Jango also emphasized the importance of focusing on individuals rather than revenue and product market fit. He believed in fostering a community of passionate builders who can work together to create innovative solutions.

Mieos thought that we need to find a nice balance between pushing the family vibe where we all feel welcom, loved, appreciated and motivated to take risks, and a place where we are trimed and efficient towards a product that the world wants and makes profit to make it more sustainable.

And he thougt that we recently got a little too serious in the proposals, maybe it was because we had been hot and loose for a while and the pendulum had swung back a bit. He suggested that we find a way to add more productive feedback and be more open to giving and receiving. He also was grateful for Gogo to catch the vibe and be willing to step in and say something about it.

Planet Croptop Template Demo by Jango and Livid

Livid introduced that Planet is an App that lets users have a website running on their ETH domains. It's a fully decentralized solution, which means that the users' content and domains are totally controlled by their own private keys, and there is no server and no centralized thing with this project.

On the town hall, Livid demonstrated posting a screenshot onto a website of ENS domain, and then collecting one of the images on Jango's ENS website as an NFT.

Jango then took over and introduced the mechanism of this Croptop template for Planet App.

As you create websites using Planet App and post content, you are esentially hosting it on your computer. Anyone who follows your planet can then access and distribute the content in a peer-to-peer network.

The model from the peer-to-peer perspective is that the content kind of lives in this peer-to-peer network, and it can be removed or de-referenced. But once someone collects the content, then it lives forever, it's stored and permanent, and can't be removed or deleted by the person who made the content and posted it in the peer-to-peer network in the first place.

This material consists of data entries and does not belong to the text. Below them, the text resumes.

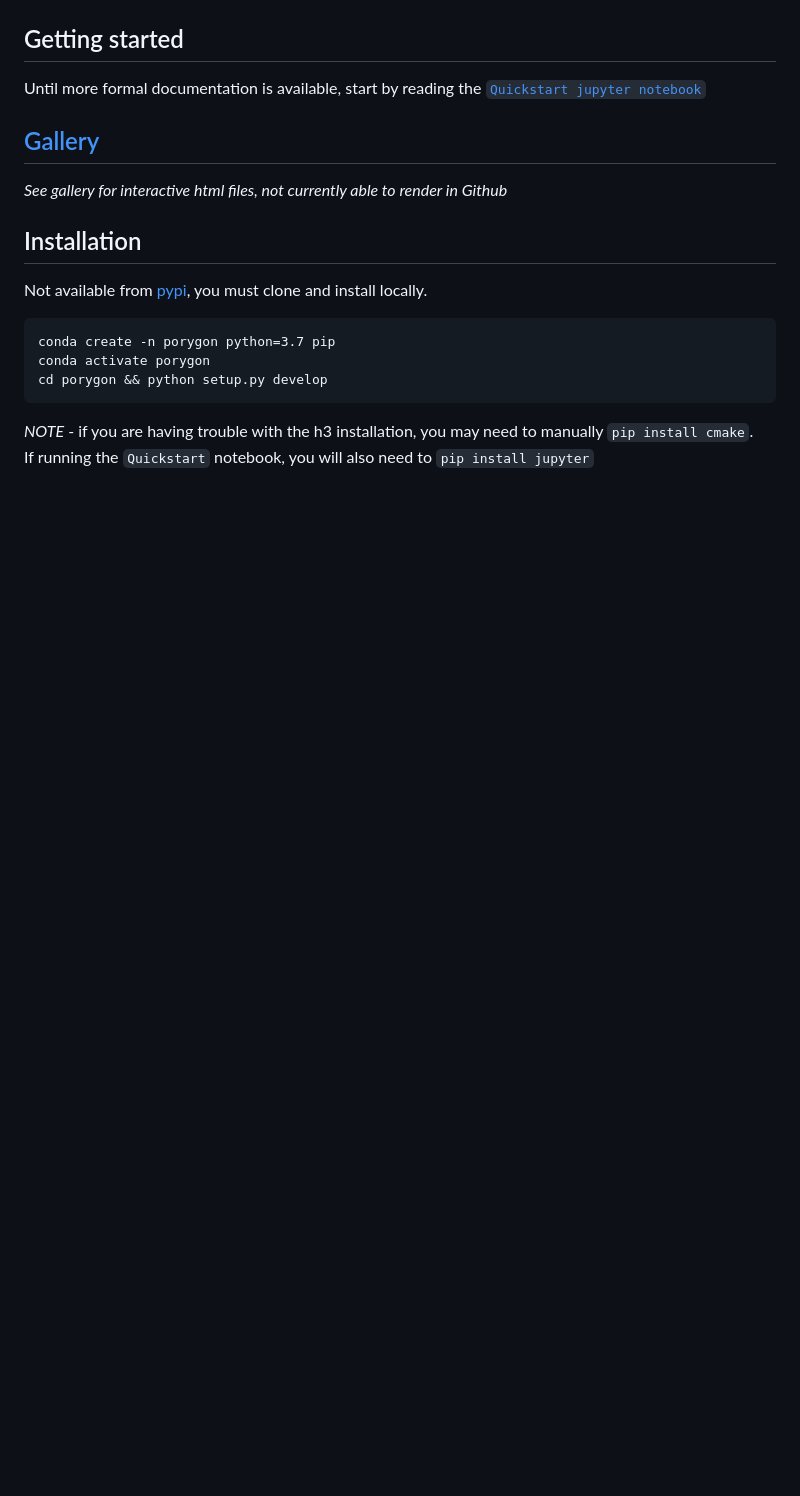
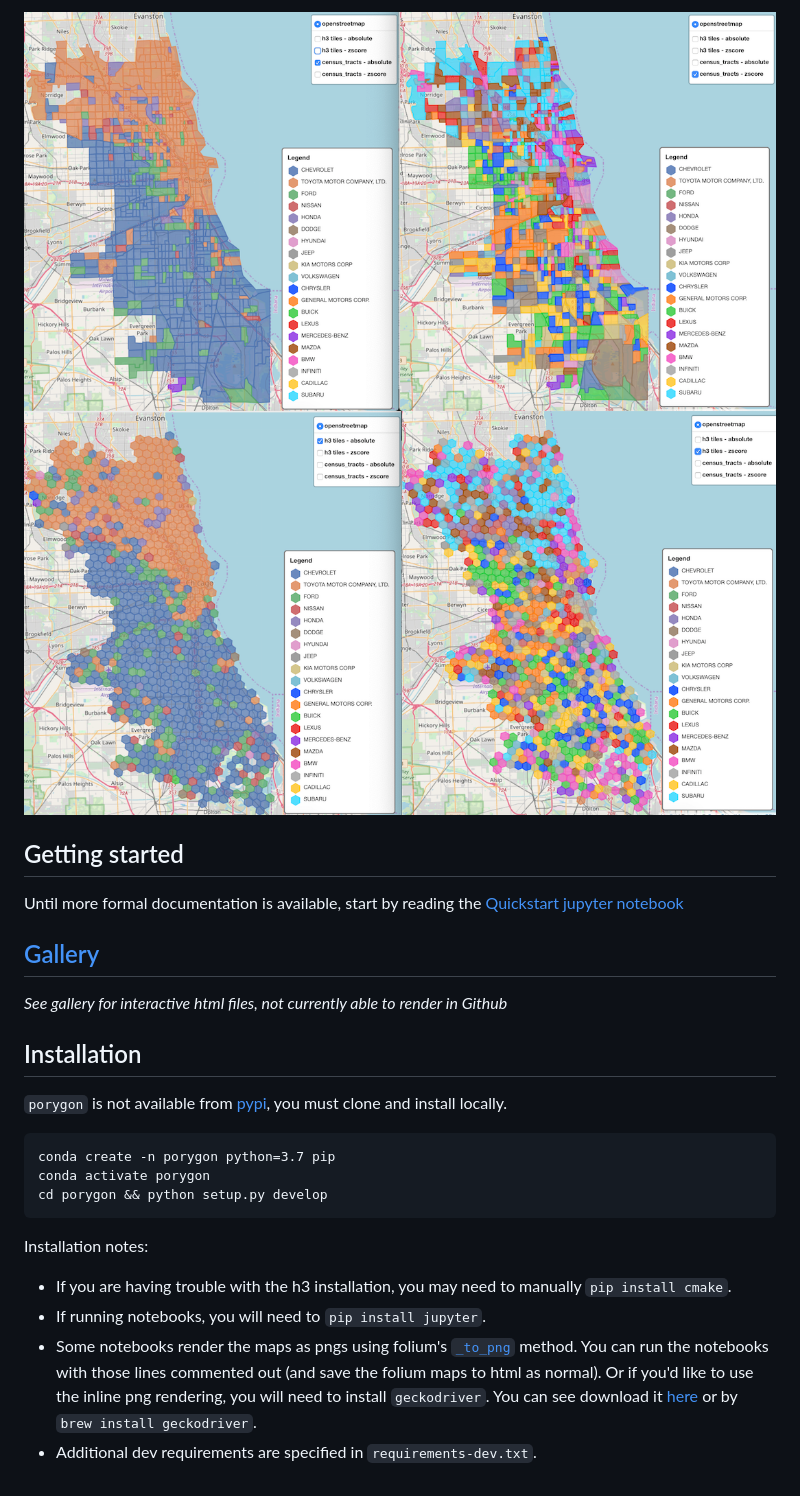
Before and after one commit to zwrankin/porygon, a Markdown page: README.md, the part around one of its changes. Rendered like a GitHub page; pictures changed too: gallery/accidents_by_make_censustract_categorical.png (added), gallery/accidents_by_make_h3_categorical.png (added); blank space fills up the shorter version.

Commit message:
Quickstart & Gallery (#9)
* update Quickstart

* update Gallery

* update Readme

* add _save_map_to_png plotting util

````diff
--- a/README.md
+++ b/README.md
@@ -14,7 +13,9 @@ Using the >200,000 [Chicago Traffic Accidents from 2019](https://data.cityofchic
 
+![Accidents by Make](gallery/accidents_by_make_censustract_categorical.png?raw=true "Accidents by Make")
+![Accidents by Make](gallery/accidents_by_make_h3_categorical.png?raw=true "Accidents by Make")
 
 ## Getting started
-Until more formal documentation is available, start by reading the [`Quickstart jupyter notebook`](https://github.com/zwrankin/porygon/blob/master/notebooks/Quickstart.ipynb)
+Until more formal documentation is available, start by reading the [Quickstart jupyter notebook](https://github.com/zwrankin/porygon/blob/master/notebooks/Quickstart.ipynb)
 
 
 ## [Gallery](https://github.com/zwrankin/porygon/tree/master/gallery  )
@@ -22,11 +23,15 @@ Until more formal documentation is available, start by reading the [`Quickstart
 
 
 ## Installation
-Not available from [pypi](https://pypi.org/), you must clone and install locally.
+`porygon` is not available from [pypi](https://pypi.org/), you must clone and install locally.
 ```
 conda create -n porygon python=3.7 pip
 conda activate porygon
 cd porygon && python setup.py develop
 ```
-*NOTE* - if you are having trouble with the h3 installation, you may need to manually `pip install cmake`.
-If running the `Quickstart` notebook, you will also need to `pip install jupyter`
+
+Installation notes:
+- If you are having trouble with the h3 installation, you may need to manually `pip install cmake`.
+- If running notebooks, you will need to `pip install jupyter`.
+- Some notebooks render the maps as pngs using folium's [`_to_png`](https://github.com/python-visualization/folium/blob/master/folium/folium.py#L296) method. You can run the notebooks with those lines commented out (and save the folium maps to html as normal). Or if you'd like to use the inline png rendering, you will need to install `geckodriver`. You can see download it [here](https://github.com/mozilla/geckodriver/releases) or by `brew install geckodriver`.
+- Additional dev requirements are specified in `requirements-dev.txt`.
````
Also changed, not shown: other parts of README.md (+1 -2 lines), 16 other files.
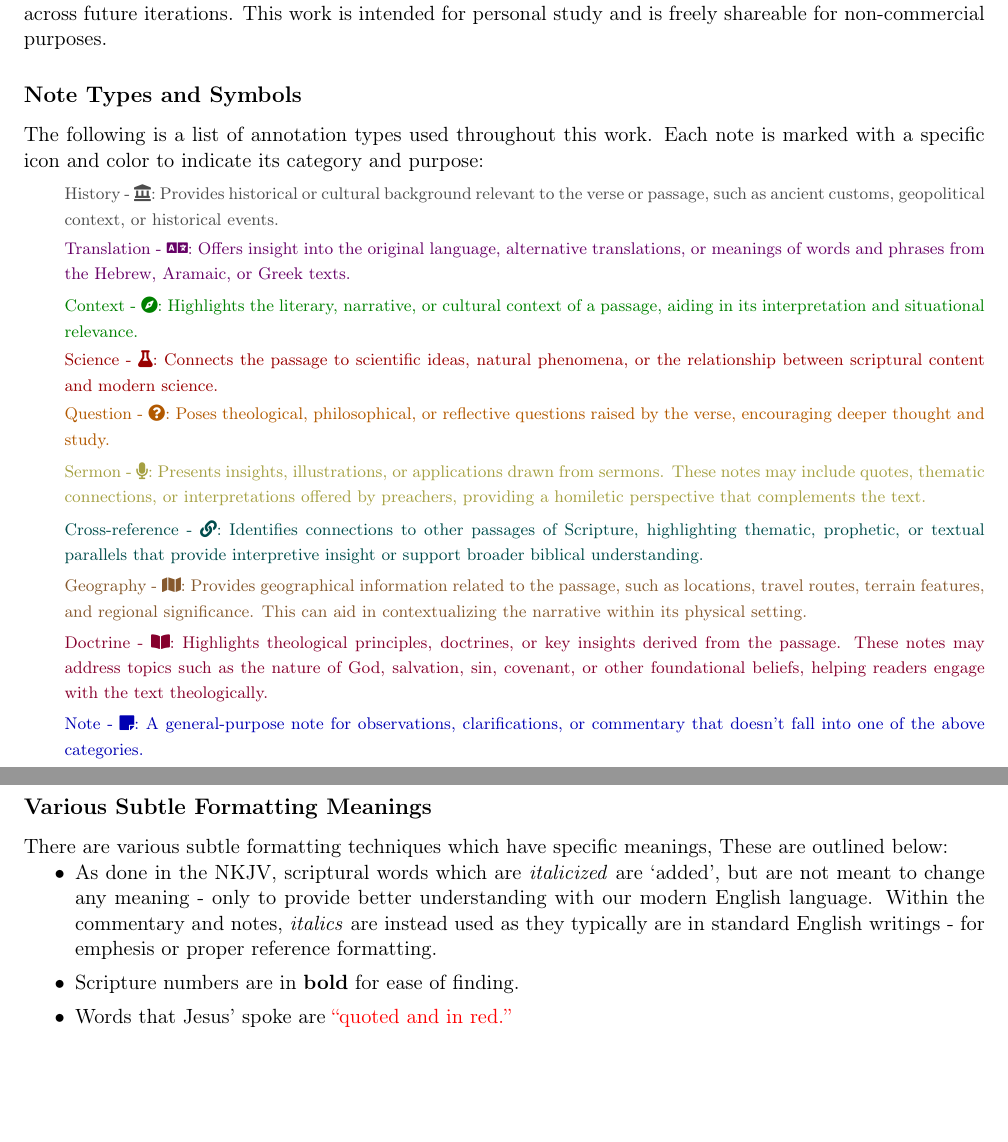
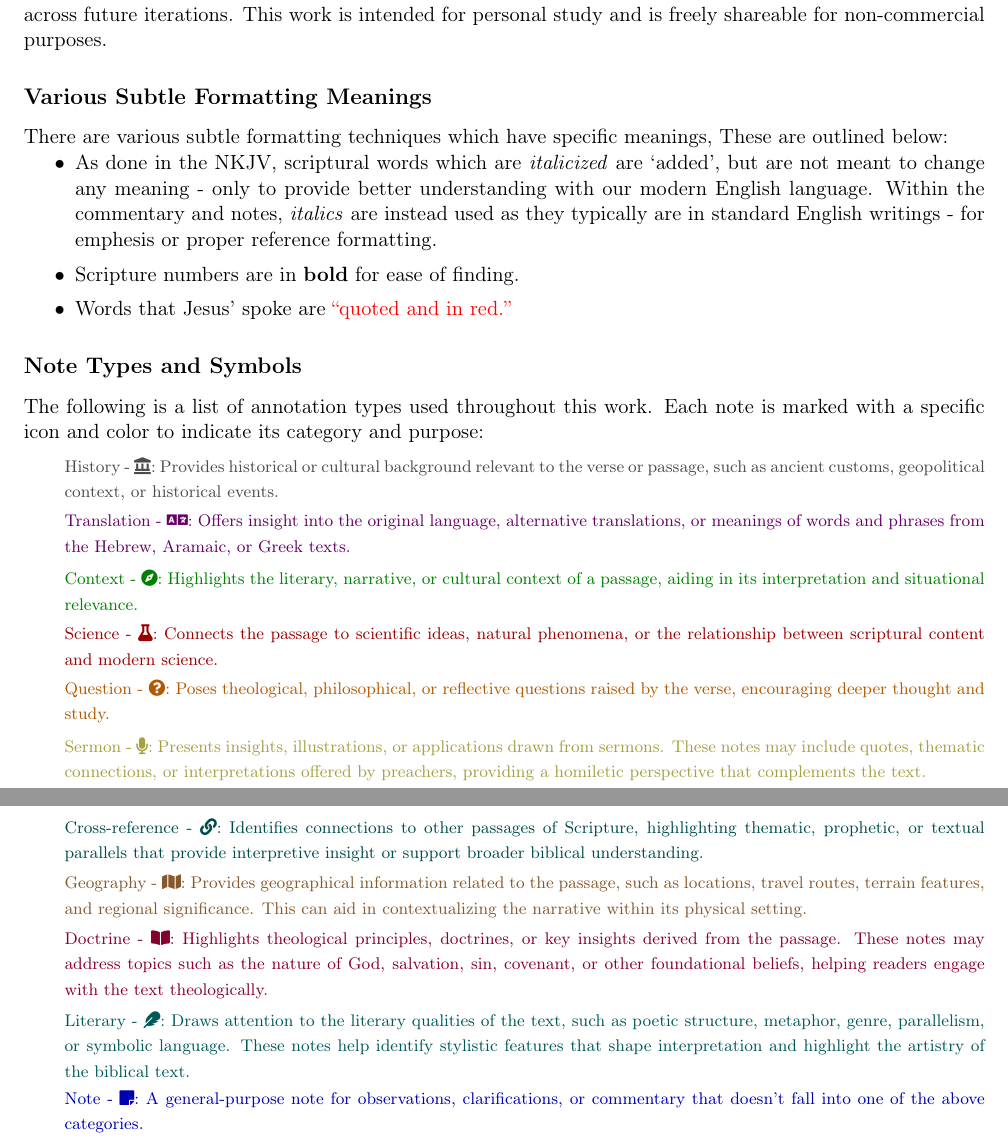
Before and after one commit to torodean/bible-notes, a LaTeX thesis (bible-notes.tex, which reads layout.tex, preface.tex): two parts of pages 4 and 5 of 9, joined at a grey line, cut so that both start at the same text, the shorter picture padded with empty space. Compiled offline with pdfLaTeX.

Commit message:
Added some formatting

```diff
--- a/layout.tex
+++ b/layout.tex
@@ -215,7 +215,14 @@
 	\end{minipage}\par%
 }
 
-
+% Literary note (style, metaphor, genre)
+\newcommand{\literarynote}[2]{%
+	\global\notesafterversetrue%
+	\par\noindent%
+	\hspace*{2em}\begin{minipage}{\dimexpr\textwidth - 2em\relax}%
+		{\footnotesize\color{teal!70!black}#1 - \faFeather:~#2}%
+	\end{minipage}\par%
+}
 
 % Reset counter at start of each verse
 \pretocmd{\bverse}{\setcounter{bversenote}{0}}{}{}
--- a/preface.tex
+++ b/preface.tex
@@ -29,13 +44,6 @@ The following is a list of annotation types used throughout this work. Each note
 
 \doctrinenote{Doctrine}{Highlights theological principles, doctrines, or key insights derived from the passage. These notes may address topics such as the nature of God, salvation, sin, covenant, or other foundational beliefs, helping readers engage with the text theologically.}\medskip
 
+\literarynote{Literary}{Draws attention to the literary qualities of the text, such as poetic structure, metaphor, genre, parallelism, or symbolic language. These notes help identify stylistic features that shape interpretation and highlight the artistry of the biblical text.}\medskip
+
 \generalnote{Note}{A general-purpose note for observations, clarifications, or commentary that doesn't fall into one of the above categories.}\medskip
-
-\subsection*{Various Subtle Formatting Meanings}
-
-There are various subtle formatting techniques which have specific meanings, These are outlined below:
-\begin{itemize}
-	\item As done in the NKJV, scriptural words which are \textit{italicized} are `added', but are not meant to change any meaning - only to provide better understanding with our modern English language. Within the commentary and notes, \textit{italics} are instead used as they typically are in standard English writings - for emphesis or proper reference formatting.
-	\item Scripture numbers are in \textbf{bold} for ease of finding.
-	\item Words that Jesus' spoke are \jesus{quoted and in red.}
-\end{itemize}
```
Also changed, not shown: books/genesis/genesis1.tex (+13 -3 lines), bible-notes.pdf, preface.tex (15 more changed lines).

This might be a path to build the unstoppable sites that are hosted on the Ethereum network, and the content is peer-to-peer. And then the only step missing is to really make this a fundraising tool, to let these images be posted and mintable on a Juicebox treasury.

Recently, Jango developed a Croptop contract and made these content collectible/mintable as NFTs and be posted onto a Juicebox project.

Any project on Juicebox can give this contract permission to post a new NFT onto its project page. Up till now, our mental model of NFTs that only the project owners can go to their project and post a new NFT on their project page, but now they can give this Croptop contract permission to post a new NFT on their project page, and put these NFTs in a specific category if they want, so that the NFTs posted by the Croptop contract can live besides or separate from the project's main NFTs on the project page, how ever the project owners see fit.

And then the project owner can also set some thresholds like the minimum price and the minimum quantity of NFTs can be posted on their project page. So that when someone goes to a project and post their own NFTs with the Croptop contract, they can set the price for that NFT, as long as the price is higher than the threshold set by the project owner before.

custom price by ppl posting NFT

NFT posted on the project page

In the example above, one of the images on Jango's ENS website was collected/minted and posted to the project page of Test Croptop (Goerli testnet), at the same time a 5% fee was paid into another Croptop Publishing Network (Goerli testnet) for using the Croptop contract. ( Right now, Croptop is still an experiment that lives in Goerli testnet.)

So then anyone can basically post art or things they want onto a project page, which can be a project page or something specific for this feed aggregation. In order to post on someone's feed with Croptop contract, you will both add the NFT and mint the first copy, so you're basically paying the project to post a new piece of content.

Maybe there will be a reverted model, where project owner is not posting NFTs, but its community is getting together and deciding which items should be posted on a certain project.